New Five-Year Grant Backs Powerful Approach to Science Learning in Rural Schools
August 12, 2013
For Immediate Release
The Montshire Museum’s School Partnership Initiative, which strengthens the study of science in rural K-8 schools in Vermont and New Hampshire, has received a five-year grant from a local high-tech company.
Hypertherm, a New Hampshire–based manufacturer of advanced cutting systems, recently announced a five-year commitment to fund a portion of the Montshire Museum of Science’s School Partnership Initiative.
“We are thrilled to be supporters of the Montshire Museum’s School Partnership Initiative,” said Barbara Couch, Vice President of Corporate Social Responsibility at Hypertherm and President of the Hypertherm HOPE Foundation. “This program has been proven to lead the way both in building competence for teaching science and igniting a passion for science among students. This opportunity aligns perfectly with Hypertherm’s interest in supporting STEM projects.”

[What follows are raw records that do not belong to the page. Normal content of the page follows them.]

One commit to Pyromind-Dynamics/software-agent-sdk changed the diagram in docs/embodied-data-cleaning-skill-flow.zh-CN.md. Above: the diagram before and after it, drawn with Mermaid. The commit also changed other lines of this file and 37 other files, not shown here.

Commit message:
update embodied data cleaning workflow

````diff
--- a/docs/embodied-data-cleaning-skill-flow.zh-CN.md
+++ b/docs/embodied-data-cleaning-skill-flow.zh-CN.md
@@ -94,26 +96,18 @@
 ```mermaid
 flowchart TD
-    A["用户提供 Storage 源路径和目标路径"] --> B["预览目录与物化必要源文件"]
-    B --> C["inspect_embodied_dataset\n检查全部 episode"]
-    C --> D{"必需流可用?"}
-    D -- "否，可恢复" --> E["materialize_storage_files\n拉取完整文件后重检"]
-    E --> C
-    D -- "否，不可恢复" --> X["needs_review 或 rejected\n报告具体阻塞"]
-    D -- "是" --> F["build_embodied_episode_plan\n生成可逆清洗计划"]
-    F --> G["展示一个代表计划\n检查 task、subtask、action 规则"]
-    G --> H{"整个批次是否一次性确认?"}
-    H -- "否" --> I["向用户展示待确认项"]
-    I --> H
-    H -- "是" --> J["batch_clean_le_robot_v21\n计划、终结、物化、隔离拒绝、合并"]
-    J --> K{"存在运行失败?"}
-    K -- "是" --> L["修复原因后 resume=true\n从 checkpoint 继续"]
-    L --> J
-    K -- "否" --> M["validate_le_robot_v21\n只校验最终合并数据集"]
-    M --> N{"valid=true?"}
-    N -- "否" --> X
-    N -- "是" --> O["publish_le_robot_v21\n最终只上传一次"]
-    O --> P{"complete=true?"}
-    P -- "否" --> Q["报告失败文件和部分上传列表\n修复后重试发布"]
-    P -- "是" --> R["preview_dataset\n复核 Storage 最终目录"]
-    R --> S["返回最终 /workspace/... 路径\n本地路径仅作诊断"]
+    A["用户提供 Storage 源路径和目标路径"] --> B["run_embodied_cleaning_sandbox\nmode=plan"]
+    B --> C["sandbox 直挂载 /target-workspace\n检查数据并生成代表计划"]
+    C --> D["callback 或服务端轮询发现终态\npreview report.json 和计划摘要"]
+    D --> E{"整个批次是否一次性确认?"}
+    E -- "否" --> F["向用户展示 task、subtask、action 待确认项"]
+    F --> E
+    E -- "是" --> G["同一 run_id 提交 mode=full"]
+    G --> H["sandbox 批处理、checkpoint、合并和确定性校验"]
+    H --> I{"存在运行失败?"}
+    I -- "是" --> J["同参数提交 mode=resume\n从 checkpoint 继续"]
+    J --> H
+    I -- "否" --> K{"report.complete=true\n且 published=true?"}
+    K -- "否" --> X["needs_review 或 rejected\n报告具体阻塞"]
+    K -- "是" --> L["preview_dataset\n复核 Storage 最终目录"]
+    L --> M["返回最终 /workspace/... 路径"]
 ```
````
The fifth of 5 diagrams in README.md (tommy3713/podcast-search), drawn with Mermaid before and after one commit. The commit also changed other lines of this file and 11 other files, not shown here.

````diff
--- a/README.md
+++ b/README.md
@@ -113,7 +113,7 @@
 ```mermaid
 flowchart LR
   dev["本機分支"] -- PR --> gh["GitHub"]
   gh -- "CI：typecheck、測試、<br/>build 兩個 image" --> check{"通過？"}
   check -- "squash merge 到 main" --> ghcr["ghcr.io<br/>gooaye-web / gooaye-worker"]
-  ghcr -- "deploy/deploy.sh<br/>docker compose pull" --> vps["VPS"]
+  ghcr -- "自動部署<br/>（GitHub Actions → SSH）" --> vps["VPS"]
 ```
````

The initiative, run by the Montshire Museum of Science in Norwich, Vermont, works with teachers and school districts to improve science education in rural schools. “Many of the rural school districts found in Northern New England are too small to support the infrastructure needed for outstanding science programs. They simply don’t have the resources to hire professional staff dedicated to developing and coordinating a high-quality science curriculum,” said Greg DeFrancis, director of education at the Montshire Museum. Additional funders, including the Donley Foundation, the Kettering Family Foundation, and the US Army Corps of Engineers’ Cold Regions Research and Engineering Laboratory help support the initiative for the upcoming school year making possible a variety of activities and services in the classroom and at the Museum.
Why Focus on Youth Science Education?
Science education is critically important to the region and the nation. The STEM fields (science, technology, engineering, and math) have a major impact on the economy, the environment, health, international competitiveness, and technological innovation. But according to multiple assessments, such as the Program for International Student Assessment, the United States is no longer the leader in science education.
Through a longitudinal study of more than 3,300 young people, Dr. Robert Tai, a researcher at the University of Virginia, found that an interest in science, inspired before the age of 13, is more important than test scores in predicting a future career in science. Experts agree that a hands-on, inquiry-based approach can have a lasting impact on students’ attitudes and enthusiasm toward science and learning.
Rural School Districts Present Unique Challenges in Science Teaching
Northern New England’s small, rural school districts face ongoing challenges. Many districts don’t have the resources to hire staff dedicated to coordinating a high-quality science curriculum. Underfunded school systems are less able to invest in curriculum materials and teacher development.
Montshire’s School Partnership Initiative
The Montshire Museum developed its School Partnership Initiative (SPI) to support science education in the region’s rural K-8 schools, and to improve the learning experiences of individual students. The initiative brings together the Museum’s expertise in inquiry-based science learning and the schools’ sustained relationship with students and their families. Montshire provides its partner schools with a series of carefully crafted services and programs that will strengthen the entire school’s infrastructure and capacity to offer a high-quality science program to children in their critical early years.
The goals of the SPI are to improve student learning and their interest in science, to support schools in building their capacity and infrastructure to provide high-quality science education experiences for their students, to grow leadership for science within the partner school’s faculty and staff at the K-8 level, and to increase community and family involvement in science education.
Ten schools in five rural districts in Vermont and New Hampshire are currently participating in the Initiative. "This type of support is exactly what schools need to increase the quality of science learning at the elementary level," comments Jeff Valence, Principal, Lyme School, Lyme, New Hampshire.
"Two-years ago, one of our teachers told me how she hated teaching science, it was her worst subject," said Tammy Russell, 7th/8th grade science teacher and SPI teacher-leader, Walden Elementary School, Walden, Vermont. "After 18 months in the Montshire School Partnership program, she now tells me she loves teaching science and it is one of her favorite subjects! She did a complete 180!"
Initiative Details and Future Plans
Annually, the Montshire Museum of Science’s services to partnership schools include workshops for faculty and staff, model teaching and technical support in the classroom, free access to the Museum for the faculty, and a special Community Science Night for the school’s community at the Museum. The schools, in turn, commit to releasing faculty members for curriculum workshops and training; involving Montshire project staff in programs in math, science, and technology offered through the school district; and increasing the amount of classroom time dedicated to science education.
Over the next three years, Montshire will work to strengthen the links among faculty and administrators at the partner schools, while continuing to collect and analyze data on the impact of the School Partnership Initiative.
Participants in the School Partnership Initiative are confident that the lasting relationship being built between rural schools and the Montshire Museum will have a significant impact on student learning and excitement about science.
About the Montshire Museum
The Montshire Museum in Norwich, Vermont, is a leader in hands-on, inquiry-based learning. Its exhibits and programs are designed to inspire a love of learning and scientific exploration, engaging nearly 140,000 people each year. Many of the 17,000 schoolchildren who visit each year participate in the Museum’s educational workshops.